## [WHAT THE TASK ASKS]
Read through the entries below and return each line with the word "const".

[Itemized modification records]
● ● ● ●
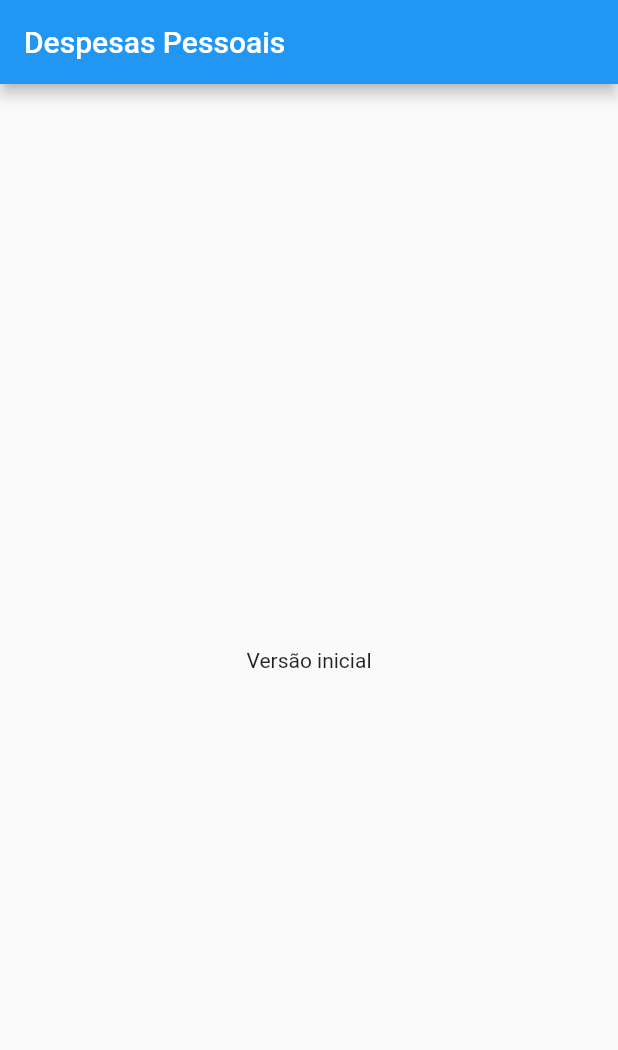
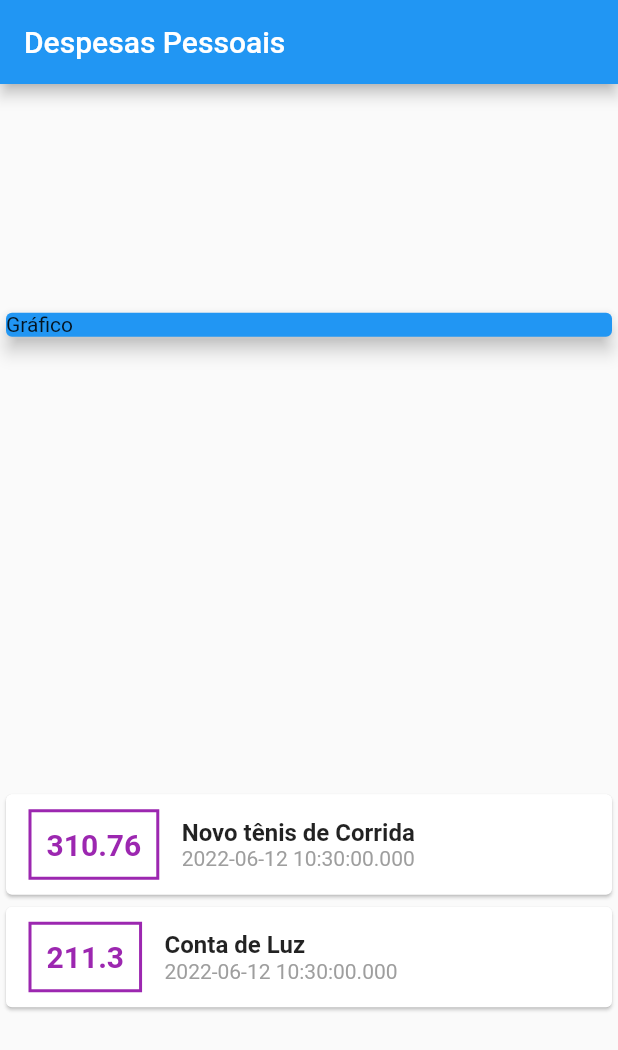
Before and after one commit to edmarques11/expenses_flutter_app, a Flutter app: the screen it shows after launch, on a phone screen of 412 x 824 dp. Shown: the top 1050 px of the screen. Run offline on Flutter 3.47's test engine with Material 2 defaults, Android fonts, the phone set to English and light mode, and no system bars.

Commit message:
feature: create card transaction

```diff
--- a/lib/main.dart
+++ b/lib/main.dart
@@ -1,3 +1,4 @@
+import 'package:expenses/models/transaction.dart';
 import 'package:flutter/material.dart';
 
 void main(List<String> args) {
@@ -9,14 +10,29 @@ class ExpensesApp extends StatelessWidget {
 
   @override
   Widget build(BuildContext context) {
-    return const MaterialApp(
+    return MaterialApp(
       home: MyHomePage(),
     );
   }
 }
 
 class MyHomePage extends StatelessWidget {
-  const MyHomePage({Key? key}) : super(key: key);
+  final List<Transaction> _transactions = [
+    Transaction(
+      id: 't1',
+      title: 'Novo tênis de Corrida',
+      value: 310.76,
+      date: DateTime.now(),
+    ),
+    Transaction(
+      id: 't2',
+      title: 'Conta de Luz',
+      value: 211.30,
+      date: DateTime.now(),
+    ),
+  ];
+
+  MyHomePage({Key? key}) : super(key: key);
 
   @override
   Widget build(BuildContext context) {
@@ -24,8 +40,63 @@ class MyHomePage extends StatelessWidget {
       appBar: AppBar(
         title: const Text('Despesas Pessoais'),
       ),
-      body: const Center(
-        child: Text('Versão inicial'),
+      body: Column(
+        mainAxisAlignment: MainAxisAlignment.spaceAround,
+        crossAxisAlignment: CrossAxisAlignment.stretch,
+        children: <Widget>[
+          const SizedBox(
+            child: Card(
+              color: Colors.blue,
+              elevation: 5,
+              child: Text('Gráfico'),
+            ),
+          ),
+          Column(
+            children: _transactions.map((tr) {
+              return Card(
+                child: Row(
+                  children: <Widget>[
+                    Container(
+                      margin: const EdgeInsets.symmetric(
+                          horizontal: 15, vertical: 10),
+                      decoration: BoxDecoration(
+                        border: Border.all(
+                          color: Colors.purple,
+                          width: 2,
+                        ),
+                      ),
+                      padding: const EdgeInsets.all(10),
+                      child: Text(
+                        tr.value.toString(),
+                        style: const TextStyle(
+                          fontWeight: FontWeight.bold,
+                          fontSize: 20,
+                          color: Colors.purple,
+                        ),
+                      ),
+                    ),
+                    Column(
+                      crossAxisAlignment: CrossAxisAlignment.start,
+                      children: <Widget>[
+                        Text(
+                          tr.title,
+                          style: const TextStyle(
+                              fontWeight: FontWeight.bold, fontSize: 16),
+                        ),
+                        Text(
+                          tr.date.toString(),
+                          style: const TextStyle(
+                            color: Colors.grey,
+                          ),
+                        ),
+                      ],
+                    )
+                  ],
+                ),
+              );
+            }).toList(),
+          )
+        ],
       ),
     );
   }
--- /dev/null
+++ b/lib/models/transaction.dart
@@ -0,0 +1,13 @@
+class Transaction {
+  final String id;
+  final String title;
+  final double value;
+  final DateTime date;
+
+  Transaction({
+    required this.id,
+    required this.title,
+    required this.value,
+    required this.date,
+  });
+}
```
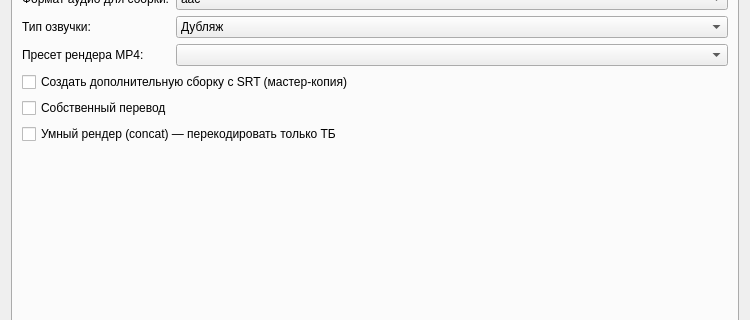
Above: ui/templateeditor.ui from IceHoles/DubbingTool before the change; both pictures show x 0 to 750 and y 280 to 600 of the 750 by 750 pixel window. Below: the same form after it.
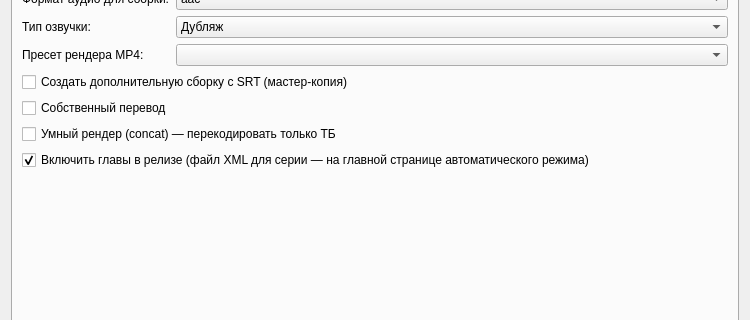
That is the form after the change. Custom widgets are drawn as their Qt base class.

Commit message:
feat: chapters (XML/MKV/MP4), track flags, manual fonts UX
- Add ChapterHelper for Matroska XML, ffprobe chapters, ffmetadata, MP4 chapter mux without duplicate menu track
- Template chaptersEnabled; MissingFilesDialog when chapters expected but missing; manual assembly/render chapter XML UI
- Manual/auto MKV: default/forced flags for Russian/original audio, signs, full subs
- applyChaptersToMp4: map video+audio only before map_chapters from ffmetadata
- Manual assembly: clear font list after successful MKV; clear button; finished(bool) signal
- Update CHANGELOG.md

```diff
--- a/ui/templateeditor.ui
+++ b/ui/templateeditor.ui
@@ -197,6 +197,16 @@
          </property>
         </widget>
        </item>
+       <item row="14" column="0" colspan="2">
+        <widget class="QCheckBox" name="chaptersEnabledCheckBox">
+         <property name="text">
+          <string>Включить главы в релизе (файл XML для серии — на главной странице автоматического режима)</string>
+         </property>
+         <property name="checked">
+          <bool>true</bool>
+         </property>
+        </widget>
+       </item>
       </layout>
      </widget>
      <widget class="QWidget" name="tabSubtitles">
```
The commit also changes 24 other files.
● ● ● ●
## [ANSWER]
-    return const MaterialApp(
-  const MyHomePage({Key? key}) : super(key: key);
         title: const Text('Despesas Pessoais'),
-      body: const Center(
+          const SizedBox(
+                      margin: const EdgeInsets.symmetric(
+                      padding: const EdgeInsets.all(10),
+                        style: const TextStyle(
+                          style: const TextStyle(
+                          style: const TextStyle(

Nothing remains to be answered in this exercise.